_What the task asks_
Write out the data below in full, unchanged, minus the images.

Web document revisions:
══════════════════════════════
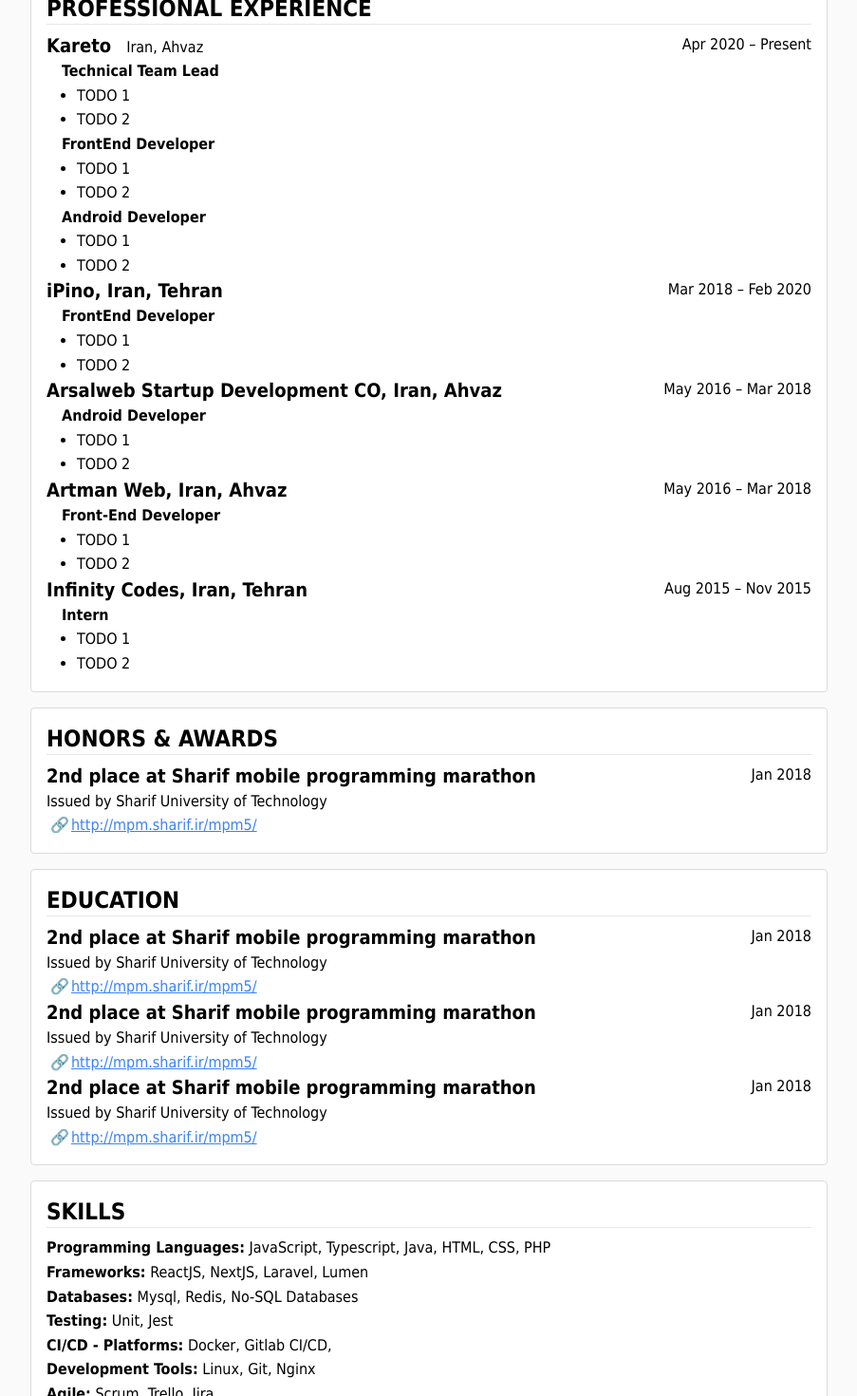
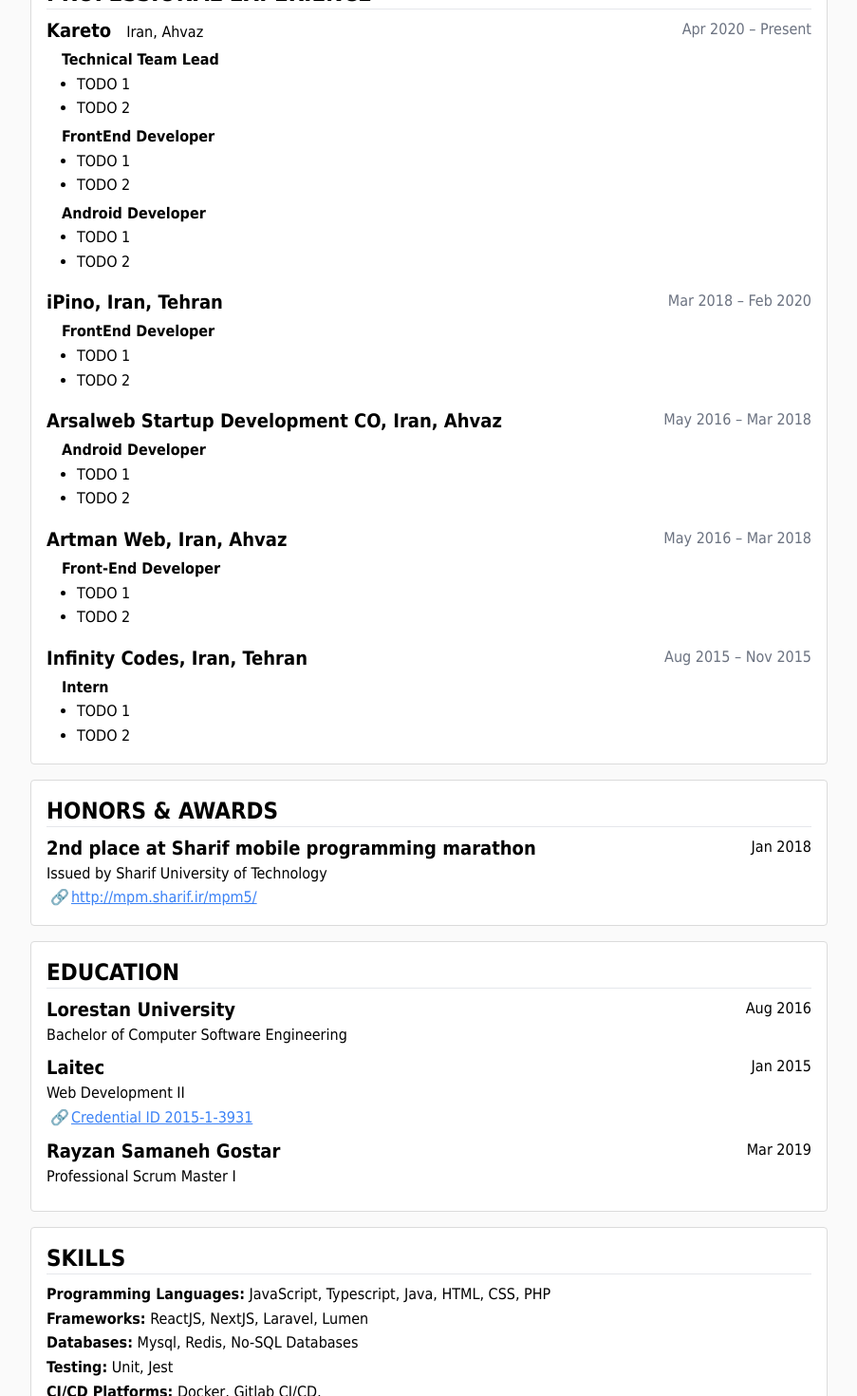
Before and after one commit to danialnoaein/badanialsite, a Next.js app: page /resume in a window 1280 px wide. Shown: the part 560-2030 px from the top of the page at 95% size, without its empty margins (188-1091 px from the left). Built offline with nearby package versions, Linux system fonts and the light colour scheme.

Commit message:
feat: :zap: update resume

```diff
--- a/pages/resume.js
+++ b/pages/resume.js
@@ -12,7 +12,7 @@
         <title>بادانیال - BaDanial : رزومه</title>
       </Head>
       <div
-        className='container mt-8'
+        className='container'
         style={{ direction: "ltr" }}
       >
         <Card>
@@ -67,7 +67,7 @@
 
         <Card>
           <div
-            className={`text-2xl font-bold border-b border-solid border-gray-200 mb-2`}
+            className={`text-2xl font-bold border-b border-solid border-gray-200 mb-2 uppercase`}
           >
             SUMMARY
           </div>
@@ -83,7 +83,7 @@
 
         <Card>
           <div
-            className={`text-2xl font-bold border-b border-solid border-gray-200 mb-2`}
+            className={`text-2xl font-bold border-b border-solid border-gray-200 mb-2 uppercase`}
           >
             PROFESSIONAL EXPERIENCE
           </div>
@@ -95,80 +95,80 @@
                     <span className='font-bold text-xl mr-4'>Kareto</span>
                     Iran, Ahvaz
                   </div>
-                  <div> Apr 2020 – Present</div>
+                  <div className='text-gray-500'> Apr 2020 – Present</div>
                 </div>
                 <div className='ml-4'>
-                  <div className='font-bold'>Technical Team Lead</div>
+                  <div className='font-bold mt-1'>Technical Team Lead</div>
                   <ul className='list-disc ml-4'>
                     <li>TODO 1</li>
                     <li>TODO 2</li>
                   </ul>
-                  <div className='font-bold'>FrontEnd Developer</div>
+                  <div className='font-bold mt-1'>FrontEnd Developer</div>
                   <ul className='list-disc ml-4'>
                     <li>TODO 1</li>
                     <li>TODO 2</li>
                   </ul>
-                  <div className='font-bold'>Android Developer</div>
+                  <div className='font-bold mt-1'>Android Developer</div>
                   <ul className='list-disc ml-4'>
                     <li>TODO 1</li>
                     <li>TODO 2</li>
                   </ul>
                 </div>
               </li>
-              <li>
+              <li className='mt-4'>
                 <div className='flex'>
                   <div className='flex-1 font-bold text-xl'>
                     iPino, Iran, Tehran
                   </div>
-                  <div>Mar 2018 – Feb 2020</div>
+                  <div className='text-gray-500'>Mar 2018 – Feb 2020</div>
                 </div>
                 <div className='ml-4'>
-                  <div className='font-bold'>FrontEnd Developer</div>
+                  <div className='font-bold mt-1'>FrontEnd Developer</div>
                   <ul className='list-disc ml-4'>
                     <li>TODO 1</li>
                     <li>TODO 2</li>
                   </ul>
                 </div>
               </li>
-              <li>
+              <li className='mt-4'>
                 <div className='flex'>
                   <div className='flex-1 font-bold text-xl'>
                     Arsalweb Startup Development CO, Iran, Ahvaz
                   </div>
-                  <div>May 2016 – Mar 2018</div>
+                  <div className='text-gray-500'>May 2016 – Mar 2018</div>
                 </div>
                 <div className='ml-4'>
-                  <div className='font-bold'>Android Developer</div>
+                  <div className='font-bold mt-1'>Android Developer</div>
                   <ul className='list-disc ml-4'>
                     <li>TODO 1</li>
                     <li>TODO 2</li>
                   </ul>
                 </div>
               </li>
-              <li>
+              <li className='mt-4'>
                 <div className='flex'>
                   <div className='flex-1 font-bold text-xl'>
                     Artman Web, Iran, Ahvaz
                   </div>
-                  <div>May 2016 – Mar 2018</div>
+                  <div className='text-gray-500'>May 2016 – Mar 2018</div>
                 </div>
                 <div className='ml-4'>
-                  <div className='font-bold'>Front-End Developer</div>
+                  <div className='font-bold mt-1'>Front-End Developer</div>
                   <ul className='list-disc ml-4'>
                     <li>TODO 1</li>
                     <li>TODO 2</li>
                   </ul>
                 </div>
               </li>
-              <li>
+              <li className='mt-4'>
                 <div className='flex'>
                   <div className='flex-1 font-bold text-xl'>
                     Infinity Codes, Iran, Tehran
                   </div>
-                  <div>Aug 2015 – Nov 2015</div>
+                  <div className='text-gray-500'>Aug 2015 – Nov 2015</div>
                 </div>
                 <div className='ml-4'>
-                  <div className='font-bold'>Intern</div>
+                  <div className='font-bold mt-1'>Intern</div>
                   <ul className='list-disc ml-4'>
                     <li>TODO 1</li>
                     <li>TODO 2</li>
@@ -181,7 +181,7 @@
 
         <Card>
           <div
-            className={`text-2xl font-bold border-b border-solid border-gray-200 mb-2`}
+            className={`text-2xl font-bold border-b border-solid border-gray-200 mb-2 uppercase`}
           >
             HONORS & AWARDS
           </div>
@@ -202,54 +202,44 @@
 
         <Card>
           <div
-            className={`text-2xl font-bold border-b border-solid border-gray-200 mb-2`}
+            className={`text-2xl font-bold border-b border-solid border-gray-200 mb-2 uppercase`}
           >
             EDUCATION
           </div>
-          <div>
+          <div className='mb-2'>
             <div className='flex'>
               <div className='flex-1 font-bold text-xl'>
-                2nd place at Sharif mobile programming marathon
+                Lorestan University
               </div>
-              <div>Jan 2018</div>
+              <div>Aug 2016</div>
             </div>
-            <div>Issued by Sharif University of Technology</div>
+            <div>Bachelor of Computer Software Engineering</div>
+          </div>
+          <div className='mb-2'>
+            <div className='flex'>
+              <div className='flex-1 font-bold text-xl'>Laitec</div>
+              <div>Jan 2015</div>
+            </div>
+            <div>Web Development II</div>
             <Link
-              href={`http://mpm.sharif.ir/mpm5/`}
-              title={`http://mpm.sharif.ir/mpm5/`}
+              href={`https://laitec.ir/certification-verification/show/KydRoPReQR`}
+              title={`Credential ID 2015-1-3931`}
             />
           </div>
-          <div>
+          <div className='mb-2'>
             <div className='flex'>
               <div className='flex-1 font-bold text-xl'>
-                2nd place at Sharif mobile programming marathon
+                Rayzan Samaneh Gostar
               </div>
-              <div>Jan 2018</div>
+              <div>Mar 2019</div>
             </div>
-            <div>Issued by Sharif University of Technology</div>
-            <Link
-              href={`http://mpm.sharif.ir/mpm5/`}
-              title={`http://mpm.sharif.ir/mpm5/`}
-            />
-          </div>
-          <div>
-            <div className='flex'>
-              <div className='flex-1 font-bold text-xl'>
-                2nd place at Sharif mobile programming marathon
-              </div>
-              <div>Jan 2018</div>
-            </div>
-            <div>Issued by Sharif University of Technology</div>
-            <Link
-              href={`http://mpm.sharif.ir/mpm5/`}
-              title={`http://mpm.sharif.ir/mpm5/`}
-            />
+            <div>Professional Scrum Master I</div>
           </div>
         </Card>
 
         <Card>
           <div
-            className={`text-2xl font-bold border-b border-solid border-gray-200 mb-2`}
+            className={`text-2xl font-bold border-b border-solid border-gray-200 mb-2 uppercase`}
           >
             SKILLS
           </div>
@@ -274,9 +264,7 @@
                 Jest
               </li>
               <li>
-                <span className='font-bold inline-block'>
-                  CI/CD ‐ Platforms:
-                </span>{" "}
+                <span className='font-bold inline-block'>CI/CD Platforms:</span>{" "}
                 Docker, Gitlab CI/CD,
               </li>
 
@@ -301,7 +289,7 @@
 
         <Card>
           <div
-            className={`text-2xl font-bold border-b border-solid border-gray-200 mb-2`}
+            className={`text-2xl font-bold border-b border-solid border-gray-200 mb-2 uppercase`}
           >
             Hobbies & Interests
           </div>
```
══════════════════════════════
_Exercise answer_
Before and after one commit to danialnoaein/badanialsite, a Next.js app: page /resume in a window 1280 px wide. Shown: the part 560-2030 px from the top of the page at 95% size, without its empty margins (188-1091 px from the left). Built offline with nearby package versions, Linux system fonts and the light colour scheme.

Commit message:
feat: :zap: update resume

```diff
--- a/pages/resume.js
+++ b/pages/resume.js
@@ -12,7 +12,7 @@
         <title>بادانیال - BaDanial : رزومه</title>
       </Head>
       <div
-        className='container mt-8'
+        className='container'
         style={{ direction: "ltr" }}
       >
         <Card>
@@ -67,7 +67,7 @@
 
         <Card>
           <div
-            className={`text-2xl font-bold border-b border-solid border-gray-200 mb-2`}
+            className={`text-2xl font-bold border-b border-solid border-gray-200 mb-2 uppercase`}
           >
             SUMMARY
           </div>
@@ -83,7 +83,7 @@
 
         <Card>
           <div
-            className={`text-2xl font-bold border-b border-solid border-gray-200 mb-2`}
+            className={`text-2xl font-bold border-b border-solid border-gray-200 mb-2 uppercase`}
           >
             PROFESSIONAL EXPERIENCE
           </div>
@@ -95,80 +95,80 @@
                     <span className='font-bold text-xl mr-4'>Kareto</span>
                     Iran, Ahvaz
                   </div>
-                  <div> Apr 2020 – Present</div>
+                  <div className='text-gray-500'> Apr 2020 – Present</div>
                 </div>
                 <div className='ml-4'>
-                  <div className='font-bold'>Technical Team Lead</div>
+                  <div className='font-bold mt-1'>Technical Team Lead</div>
                   <ul className='list-disc ml-4'>
                     <li>TODO 1</li>
                     <li>TODO 2</li>
                   </ul>
-                  <div className='font-bold'>FrontEnd Developer</div>
+                  <div className='font-bold mt-1'>FrontEnd Developer</div>
                   <ul className='list-disc ml-4'>
                     <li>TODO 1</li>
                     <li>TODO 2</li>
                   </ul>
-                  <div className='font-bold'>Android Developer</div>
+                  <div className='font-bold mt-1'>Android Developer</div>
                   <ul className='list-disc ml-4'>
                     <li>TODO 1</li>
                     <li>TODO 2</li>
                   </ul>
                 </div>
               </li>
-              <li>
+              <li className='mt-4'>
                 <div className='flex'>
                   <div className='flex-1 font-bold text-xl'>
                     iPino, Iran, Tehran
                   </div>
-                  <div>Mar 2018 – Feb 2020</div>
+                  <div className='text-gray-500'>Mar 2018 – Feb 2020</div>
                 </div>
                 <div className='ml-4'>
-                  <div className='font-bold'>FrontEnd Developer</div>
+                  <div className='font-bold mt-1'>FrontEnd Developer</div>
                   <ul className='list-disc ml-4'>
                     <li>TODO 1</li>
                     <li>TODO 2</li>
                   </ul>
                 </div>
               </li>
-              <li>
+              <li className='mt-4'>
                 <div className='flex'>
                   <div className='flex-1 font-bold text-xl'>
                     Arsalweb Startup Development CO, Iran, Ahvaz
                   </div>
-                  <div>May 2016 – Mar 2018</div>
+                  <div className='text-gray-500'>May 2016 – Mar 2018</div>
                 </div>
                 <div className='ml-4'>
-                  <div className='font-bold'>Android Developer</div>
+                  <div className='font-bold mt-1'>Android Developer</div>
                   <ul className='list-disc ml-4'>
                     <li>TODO 1</li>
                     <li>TODO 2</li>
                   </ul>
                 </div>
               </li>
-              <li>
+              <li className='mt-4'>
                 <div className='flex'>
                   <div className='flex-1 font-bold text-xl'>
                     Artman Web, Iran, Ahvaz
                   </div>
-                  <div>May 2016 – Mar 2018</div>
+                  <div className='text-gray-500'>May 2016 – Mar 2018</div>
                 </div>
                 <div className='ml-4'>
-                  <div className='font-bold'>Front-End Developer</div>
+                  <div className='font-bold mt-1'>Front-End Developer</div>
                   <ul className='list-disc ml-4'>
                     <li>TODO 1</li>
                     <li>TODO 2</li>
                   </ul>
                 </div>
               </li>
-              <li>
+              <li className='mt-4'>
                 <div className='flex'>
                   <div className='flex-1 font-bold text-xl'>
                     Infinity Codes, Iran, Tehran
                   </div>
-                  <div>Aug 2015 – Nov 2015</div>
+                  <div className='text-gray-500'>Aug 2015 – Nov 2015</div>
                 </div>
                 <div className='ml-4'>
-                  <div className='font-bold'>Intern</div>
+                  <div className='font-bold mt-1'>Intern</div>
                   <ul className='list-disc ml-4'>
                     <li>TODO 1</li>
                     <li>TODO 2</li>
@@ -181,7 +181,7 @@
 
         <Card>
           <div
-            className={`text-2xl font-bold border-b border-solid border-gray-200 mb-2`}
+            className={`text-2xl font-bold border-b border-solid border-gray-200 mb-2 uppercase`}
           >
             HONORS & AWARDS
           </div>
@@ -202,54 +202,44 @@
 
         <Card>
           <div
-            className={`text-2xl font-bold border-b border-solid border-gray-200 mb-2`}
+            className={`text-2xl font-bold border-b border-solid border-gray-200 mb-2 uppercase`}
           >
             EDUCATION
           </div>
-          <div>
+          <div className='mb-2'>
             <div className='flex'>
               <div className='flex-1 font-bold text-xl'>
-                2nd place at Sharif mobile programming marathon
+                Lorestan University
               </div>
-              <div>Jan 2018</div>
+              <div>Aug 2016</div>
             </div>
-            <div>Issued by Sharif University of Technology</div>
+            <div>Bachelor of Computer Software Engineering</div>
+          </div>
+          <div className='mb-2'>
+            <div className='flex'>
+              <div className='flex-1 font-bold text-xl'>Laitec</div>
+              <div>Jan 2015</div>
+            </div>
+            <div>Web Development II</div>
             <Link
-              href={`http://mpm.sharif.ir/mpm5/`}
-              title={`http://mpm.sharif.ir/mpm5/`}
+              href={`https://laitec.ir/certification-verification/show/KydRoPReQR`}
+              title={`Credential ID 2015-1-3931`}
             />
           </div>
-          <div>
+          <div className='mb-2'>
             <div className='flex'>
               <div className='flex-1 font-bold text-xl'>
-                2nd place at Sharif mobile programming marathon
+                Rayzan Samaneh Gostar
               </div>
-              <div>Jan 2018</div>
+              <div>Mar 2019</div>
             </div>
-            <div>Issued by Sharif University of Technology</div>
-            <Link
-              href={`http://mpm.sharif.ir/mpm5/`}
-              title={`http://mpm.sharif.ir/mpm5/`}
-            />
-          </div>
-          <div>
-            <div className='flex'>
-              <div className='flex-1 font-bold text-xl'>
-                2nd place at Sharif mobile programming marathon
-              </div>
-              <div>Jan 2018</div>
-            </div>
-            <div>Issued by Sharif University of Technology</div>
-            <Link
-              href={`http://mpm.sharif.ir/mpm5/`}
-              title={`http://mpm.sharif.ir/mpm5/`}
-            />
+            <div>Professional Scrum Master I</div>
           </div>
         </Card>
 
         <Card>
           <div
-            className={`text-2xl font-bold border-b border-solid border-gray-200 mb-2`}
+            className={`text-2xl font-bold border-b border-solid border-gray-200 mb-2 uppercase`}
           >
             SKILLS
           </div>
@@ -274,9 +264,7 @@
                 Jest
               </li>
               <li>
-                <span className='font-bold inline-block'>
-                  CI/CD ‐ Platforms:
-                </span>{" "}
+                <span className='font-bold inline-block'>CI/CD Platforms:</span>{" "}
                 Docker, Gitlab CI/CD,
               </li>
 
@@ -301,7 +289,7 @@
 
         <Card>
           <div
-            className={`text-2xl font-bold border-b border-solid border-gray-200 mb-2`}
+            className={`text-2xl font-bold border-b border-solid border-gray-200 mb-2 uppercase`}
           >
             Hobbies & Interests
           </div>
```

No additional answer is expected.